Fellow-Citizens: On this the birthday of the man most identified with the establishment of American independence, and beneath the monument erected to commemorate his heroic virtues and those of his compatriots, we have assembled to usher into existence the Permanent Government of the Confederate States. Through this instrumentality, under the favor of Divine Providence, we hope to perpetuate the principles of our revolutionary fathers. The day, the memory, and the purpose seem fitly associated.

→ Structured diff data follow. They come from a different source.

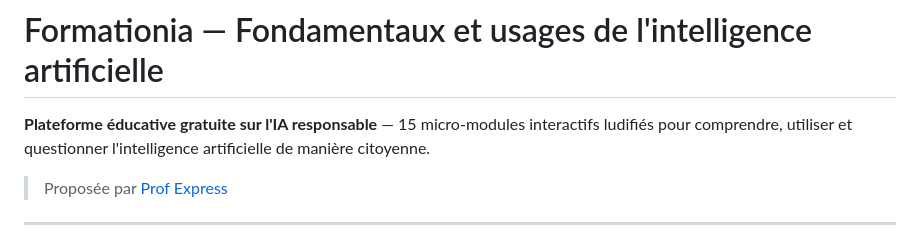
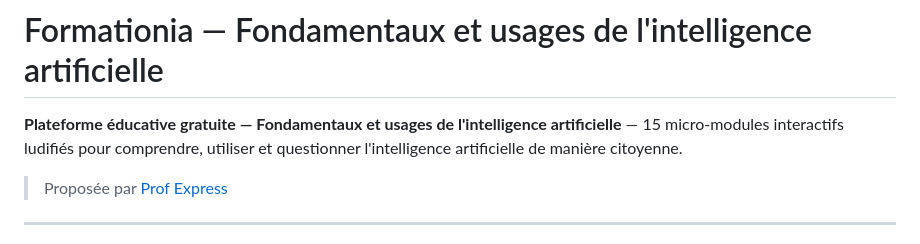
Before and after one commit to editoprofexpress/formationia, a Markdown page: README.md, the part around the change. Drawn GitHub-style.

Commit message:
Mettre à jour la description du README
https://claude.ai/code/session_01S6PrAjn3N32HQCQ3eHrVCB

```diff
--- a/README.md
+++ b/README.md
@@ -1,6 +1,6 @@
 # Formationia — Fondamentaux et usages de l'intelligence artificielle
 
-**Plateforme éducative gratuite sur l'IA responsable** — 15 micro-modules interactifs ludifiés pour comprendre, utiliser et questionner l'intelligence artificielle de manière citoyenne.
+**Plateforme éducative gratuite — Fondamentaux et usages de l'intelligence artificielle** — 15 micro-modules interactifs ludifiés pour comprendre, utiliser et questionner l'intelligence artificielle de manière citoyenne.
 
 > Proposée par [Prof Express](https://www.profexpress.com)
 
```
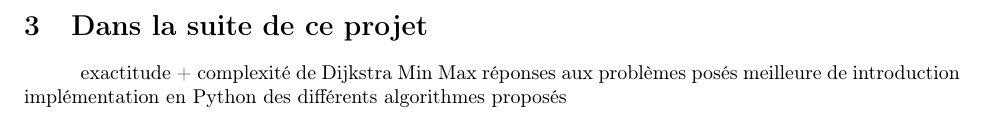
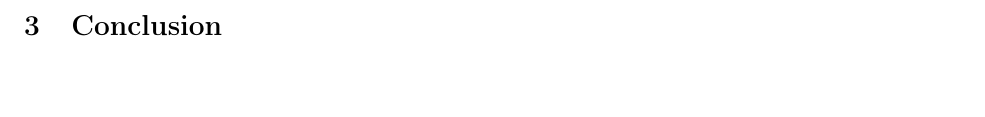
Before and after one commit to AlineGoeminne/projet-MA1, a LaTeX document (rapport/main.tex, which reads rapport/conclusion.tex): part of page 24 of 28, cut at the place of the change, the shorter picture padded with empty space. Compiled offline with pdfLaTeX.

Commit message:
maj conclusion

```diff
--- a/rapport/conclusion.tex
+++ b/rapport/conclusion.tex
@@ -1,8 +1,3 @@
 %!TEX root=main.tex
 
-\section{Dans la suite de ce projet}
-
-exactitude + complexité de Dijkstra Min Max
-réponses aux problèmes posés
-meilleure de introduction
-implémentation en Python des différents algorithmes proposés
+\section{Conclusion}
```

Continue reading

The “Traitorous” Fiddler With A Connection To Jefferson Davis (Guest Post)

David Connon

David Connon

Today, we are pleased to welcome David Connon as a guest author on Gazette665.

David Connon is a historical researcher, speaker, and writer.  He has spent the past six years documenting 75 Iowa residents who left that state and served the Confederacy. Their existence (in a strongly pro-Union state) represents a scarlet ribbon of political dissent.  He shares some of those stories in his blog, Confederates from Iowa:  Not to defend, but to understand. He is a great-great-grandson of two Union veterans.  Mr. Connon has spoken to audiences across Iowa through the Humanities Iowa Speakers Bureau.  During the season, he works as a historical interpreter at Living History Farms.  He has a master’s degree in education from Northern Illinois University.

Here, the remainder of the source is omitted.